(User interface change data)
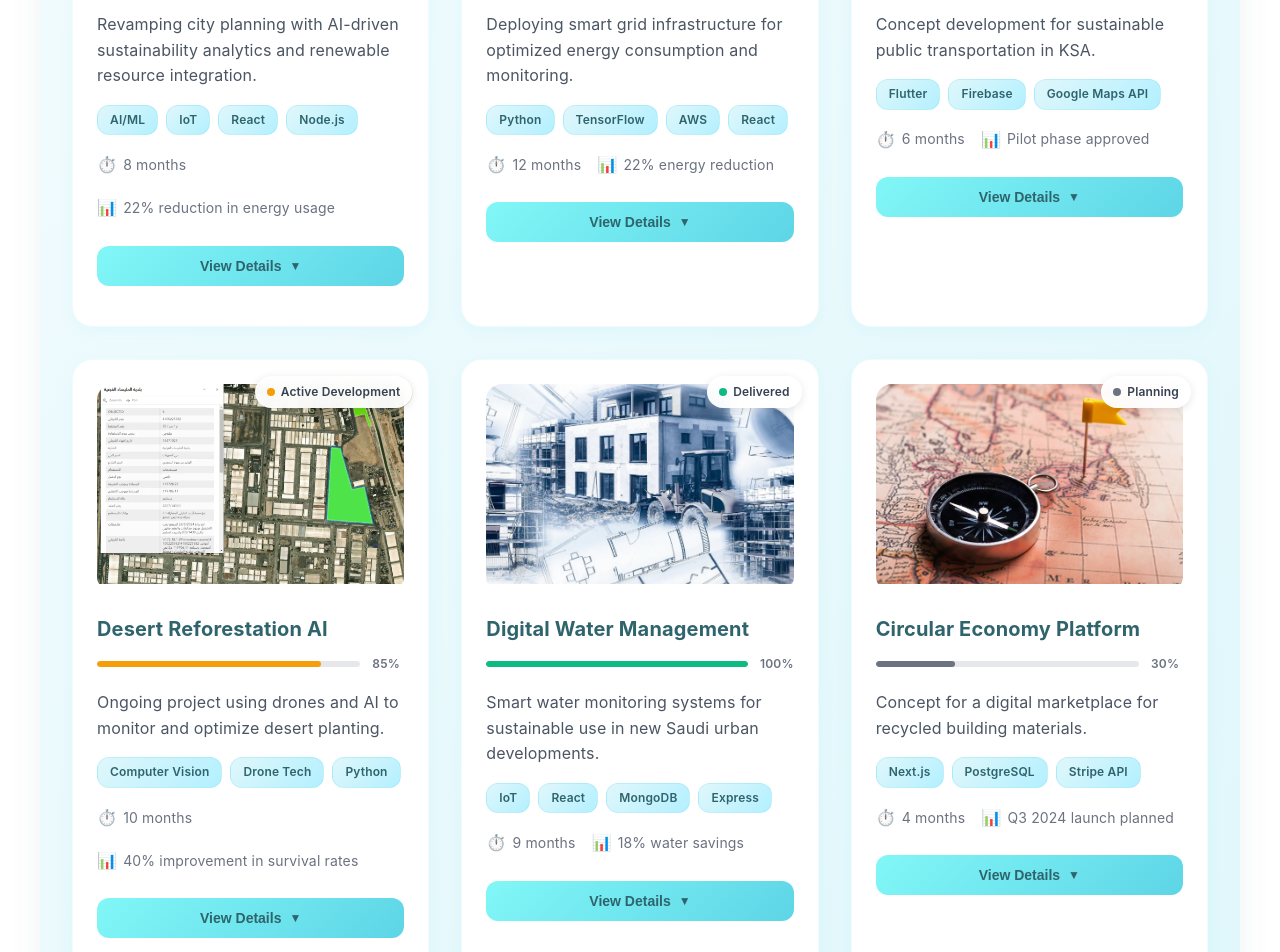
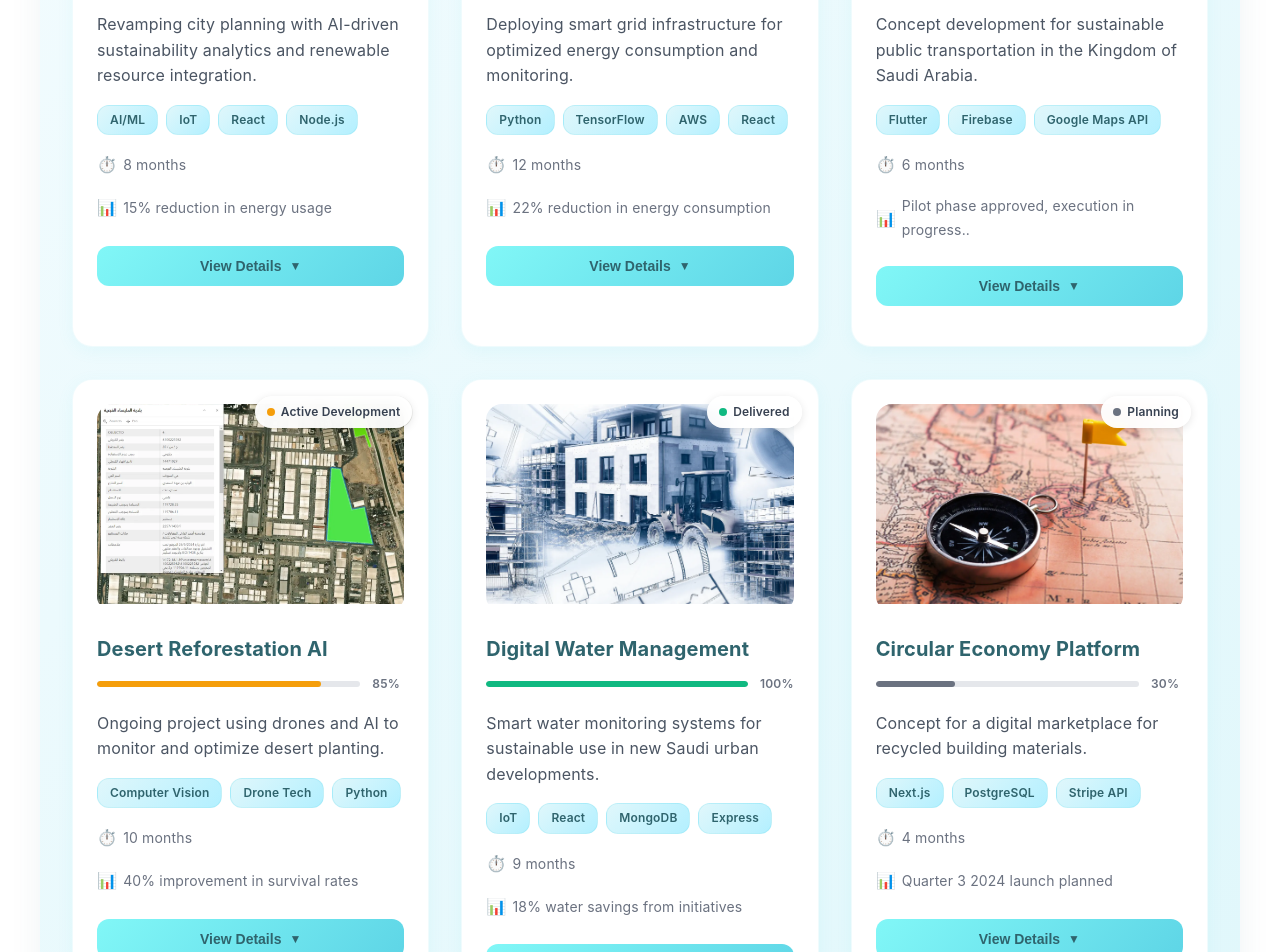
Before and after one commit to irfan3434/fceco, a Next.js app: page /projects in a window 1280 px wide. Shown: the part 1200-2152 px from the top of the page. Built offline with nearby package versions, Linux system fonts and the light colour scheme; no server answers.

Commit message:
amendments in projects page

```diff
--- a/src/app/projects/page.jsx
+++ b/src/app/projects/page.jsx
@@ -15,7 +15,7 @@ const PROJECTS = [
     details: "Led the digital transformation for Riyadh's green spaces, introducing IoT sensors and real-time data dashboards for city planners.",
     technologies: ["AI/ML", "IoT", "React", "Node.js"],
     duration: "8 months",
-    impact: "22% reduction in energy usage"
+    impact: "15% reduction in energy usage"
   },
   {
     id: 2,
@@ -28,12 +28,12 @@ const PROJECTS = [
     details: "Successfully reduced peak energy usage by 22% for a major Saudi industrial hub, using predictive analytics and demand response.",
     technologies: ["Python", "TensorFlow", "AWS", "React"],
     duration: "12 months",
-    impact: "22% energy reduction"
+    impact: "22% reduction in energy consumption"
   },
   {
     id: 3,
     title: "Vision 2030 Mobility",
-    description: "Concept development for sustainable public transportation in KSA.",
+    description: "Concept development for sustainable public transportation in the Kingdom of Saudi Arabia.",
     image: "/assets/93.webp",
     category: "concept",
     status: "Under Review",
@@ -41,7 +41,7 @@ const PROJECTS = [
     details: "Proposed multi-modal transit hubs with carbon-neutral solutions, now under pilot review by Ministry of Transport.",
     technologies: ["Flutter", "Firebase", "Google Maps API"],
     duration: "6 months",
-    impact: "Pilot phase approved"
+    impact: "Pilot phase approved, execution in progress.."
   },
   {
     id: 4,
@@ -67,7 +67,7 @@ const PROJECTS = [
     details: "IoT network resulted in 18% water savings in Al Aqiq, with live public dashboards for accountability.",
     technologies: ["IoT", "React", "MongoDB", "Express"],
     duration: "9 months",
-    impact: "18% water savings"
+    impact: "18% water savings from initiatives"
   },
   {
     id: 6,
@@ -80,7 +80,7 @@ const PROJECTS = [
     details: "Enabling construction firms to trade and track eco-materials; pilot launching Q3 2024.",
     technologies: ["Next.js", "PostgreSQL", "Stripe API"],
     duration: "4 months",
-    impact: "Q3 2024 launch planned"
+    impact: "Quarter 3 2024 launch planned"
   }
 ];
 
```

...

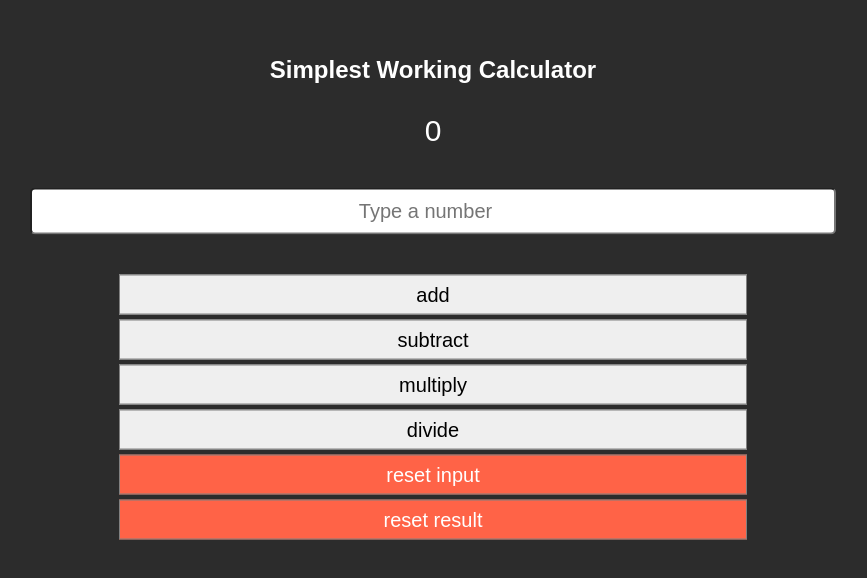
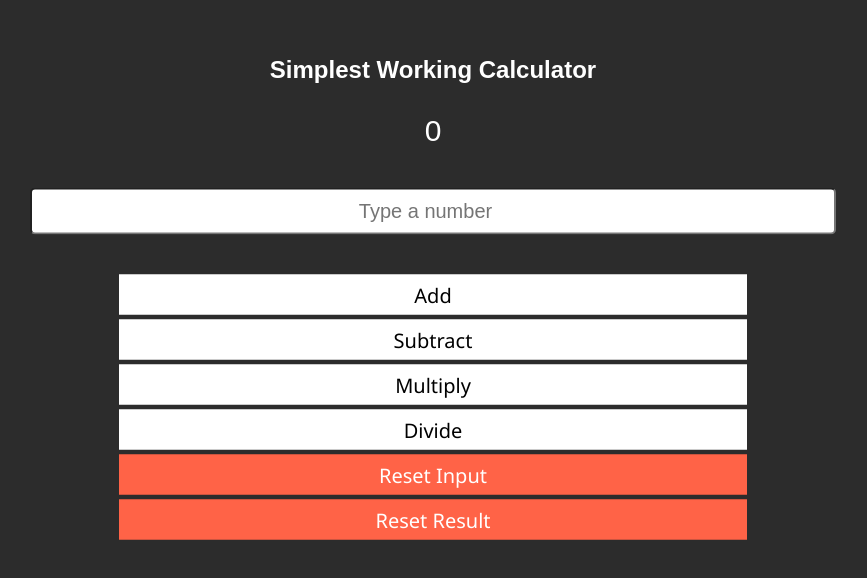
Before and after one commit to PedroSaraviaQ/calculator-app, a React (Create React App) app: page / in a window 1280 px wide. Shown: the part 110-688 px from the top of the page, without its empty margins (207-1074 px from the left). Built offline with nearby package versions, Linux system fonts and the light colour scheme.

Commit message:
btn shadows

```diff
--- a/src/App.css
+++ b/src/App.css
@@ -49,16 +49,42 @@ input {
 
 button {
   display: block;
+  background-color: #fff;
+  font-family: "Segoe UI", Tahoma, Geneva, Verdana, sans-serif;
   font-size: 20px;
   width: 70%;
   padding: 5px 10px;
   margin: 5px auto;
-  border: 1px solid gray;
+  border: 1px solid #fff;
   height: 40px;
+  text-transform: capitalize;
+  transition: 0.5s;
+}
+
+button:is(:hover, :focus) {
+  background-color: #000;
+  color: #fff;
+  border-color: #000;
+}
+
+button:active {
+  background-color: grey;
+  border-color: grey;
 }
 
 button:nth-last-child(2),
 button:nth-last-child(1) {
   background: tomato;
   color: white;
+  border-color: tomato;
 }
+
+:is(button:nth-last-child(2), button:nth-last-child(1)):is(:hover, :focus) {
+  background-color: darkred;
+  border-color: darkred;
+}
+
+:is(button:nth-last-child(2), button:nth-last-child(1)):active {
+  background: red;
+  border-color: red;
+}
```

...

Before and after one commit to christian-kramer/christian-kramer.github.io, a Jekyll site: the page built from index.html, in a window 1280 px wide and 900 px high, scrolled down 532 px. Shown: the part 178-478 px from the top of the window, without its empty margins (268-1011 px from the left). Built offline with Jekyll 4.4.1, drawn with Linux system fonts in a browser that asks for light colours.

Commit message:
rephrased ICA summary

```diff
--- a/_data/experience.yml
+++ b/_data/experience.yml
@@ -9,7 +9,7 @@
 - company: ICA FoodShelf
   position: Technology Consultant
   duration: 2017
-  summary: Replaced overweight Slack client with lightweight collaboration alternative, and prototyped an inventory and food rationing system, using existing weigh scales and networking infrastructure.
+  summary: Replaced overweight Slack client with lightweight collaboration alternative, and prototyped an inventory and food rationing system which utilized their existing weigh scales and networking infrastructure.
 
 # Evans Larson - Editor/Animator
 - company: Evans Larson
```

What is required
Once you have identified the lines above that contain "color", copy each of them.

Solution to this problem
+  background-color: #fff;
+  background-color: #000;
+  color: #fff;
+  border-color: #000;
+  background-color: grey;
+  border-color: grey;
   color: white;
+  border-color: tomato;
+  background-color: darkred;
+  border-color: darkred;
+  border-color: red;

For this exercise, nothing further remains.